## [Task]
Each line of the listing needs to be given again exactly.
★ ★ ★ ★ ★
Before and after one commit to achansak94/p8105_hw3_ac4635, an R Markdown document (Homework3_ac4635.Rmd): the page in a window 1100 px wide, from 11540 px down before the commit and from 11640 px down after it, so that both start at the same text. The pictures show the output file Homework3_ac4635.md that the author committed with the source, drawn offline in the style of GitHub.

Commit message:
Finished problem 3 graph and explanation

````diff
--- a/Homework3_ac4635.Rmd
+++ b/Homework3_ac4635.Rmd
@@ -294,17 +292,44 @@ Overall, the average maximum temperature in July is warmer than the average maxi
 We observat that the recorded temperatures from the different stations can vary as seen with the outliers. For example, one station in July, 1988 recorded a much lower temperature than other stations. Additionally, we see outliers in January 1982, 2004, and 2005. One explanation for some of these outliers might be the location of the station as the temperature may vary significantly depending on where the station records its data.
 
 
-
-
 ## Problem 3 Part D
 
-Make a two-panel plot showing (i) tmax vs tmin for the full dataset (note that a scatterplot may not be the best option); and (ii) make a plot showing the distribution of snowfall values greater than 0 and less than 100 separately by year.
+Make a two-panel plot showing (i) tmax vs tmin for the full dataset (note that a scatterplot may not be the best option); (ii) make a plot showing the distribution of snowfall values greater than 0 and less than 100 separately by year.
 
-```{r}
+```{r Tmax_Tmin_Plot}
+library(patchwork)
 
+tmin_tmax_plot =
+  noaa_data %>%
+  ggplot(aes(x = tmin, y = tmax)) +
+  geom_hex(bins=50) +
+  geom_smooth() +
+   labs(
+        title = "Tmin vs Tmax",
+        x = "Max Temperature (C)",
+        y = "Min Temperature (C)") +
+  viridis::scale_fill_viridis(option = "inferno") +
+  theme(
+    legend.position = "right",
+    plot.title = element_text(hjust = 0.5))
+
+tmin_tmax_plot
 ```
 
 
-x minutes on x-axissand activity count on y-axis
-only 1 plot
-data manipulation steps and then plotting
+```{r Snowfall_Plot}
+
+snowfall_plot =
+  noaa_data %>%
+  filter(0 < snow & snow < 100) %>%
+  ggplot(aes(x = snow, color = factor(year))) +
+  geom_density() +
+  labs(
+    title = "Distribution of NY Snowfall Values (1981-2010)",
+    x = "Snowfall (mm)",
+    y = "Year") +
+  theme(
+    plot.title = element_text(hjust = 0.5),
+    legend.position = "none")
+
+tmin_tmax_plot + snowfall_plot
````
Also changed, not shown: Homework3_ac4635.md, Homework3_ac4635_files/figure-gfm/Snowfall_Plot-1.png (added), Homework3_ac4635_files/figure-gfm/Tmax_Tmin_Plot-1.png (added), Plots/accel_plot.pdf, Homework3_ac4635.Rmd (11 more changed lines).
★ ★ ★ ★ ★
## [Result of this task]
Before and after one commit to achansak94/p8105_hw3_ac4635, an R Markdown document (Homework3_ac4635.Rmd): the page in a window 1100 px wide, from 11540 px down before the commit and from 11640 px down after it, so that both start at the same text. The pictures show the output file Homework3_ac4635.md that the author committed with the source, drawn offline in the style of GitHub.

Commit message:
Finished problem 3 graph and explanation

````diff
--- a/Homework3_ac4635.Rmd
+++ b/Homework3_ac4635.Rmd
@@ -294,17 +292,44 @@ Overall, the average maximum temperature in July is warmer than the average maxi
 We observat that the recorded temperatures from the different stations can vary as seen with the outliers. For example, one station in July, 1988 recorded a much lower temperature than other stations. Additionally, we see outliers in January 1982, 2004, and 2005. One explanation for some of these outliers might be the location of the station as the temperature may vary significantly depending on where the station records its data.
 
 
-
-
 ## Problem 3 Part D
 
-Make a two-panel plot showing (i) tmax vs tmin for the full dataset (note that a scatterplot may not be the best option); and (ii) make a plot showing the distribution of snowfall values greater than 0 and less than 100 separately by year.
+Make a two-panel plot showing (i) tmax vs tmin for the full dataset (note that a scatterplot may not be the best option); (ii) make a plot showing the distribution of snowfall values greater than 0 and less than 100 separately by year.
 
-```{r}
+```{r Tmax_Tmin_Plot}
+library(patchwork)
 
+tmin_tmax_plot =
+  noaa_data %>%
+  ggplot(aes(x = tmin, y = tmax)) +
+  geom_hex(bins=50) +
+  geom_smooth() +
+   labs(
+        title = "Tmin vs Tmax",
+        x = "Max Temperature (C)",
+        y = "Min Temperature (C)") +
+  viridis::scale_fill_viridis(option = "inferno") +
+  theme(
+    legend.position = "right",
+    plot.title = element_text(hjust = 0.5))
+
+tmin_tmax_plot
 ```
 
 
-x minutes on x-axissand activity count on y-axis
-only 1 plot
-data manipulation steps and then plotting
+```{r Snowfall_Plot}
+
+snowfall_plot =
+  noaa_data %>%
+  filter(0 < snow & snow < 100) %>%
+  ggplot(aes(x = snow, color = factor(year))) +
+  geom_density() +
+  labs(
+    title = "Distribution of NY Snowfall Values (1981-2010)",
+    x = "Snowfall (mm)",
+    y = "Year") +
+  theme(
+    plot.title = element_text(hjust = 0.5),
+    legend.position = "none")
+
+tmin_tmax_plot + snowfall_plot
````
Also changed, not shown: Homework3_ac4635.md, Homework3_ac4635_files/figure-gfm/Snowfall_Plot-1.png (added), Homework3_ac4635_files/figure-gfm/Tmax_Tmin_Plot-1.png (added), Plots/accel_plot.pdf, Homework3_ac4635.Rmd (11 more changed lines).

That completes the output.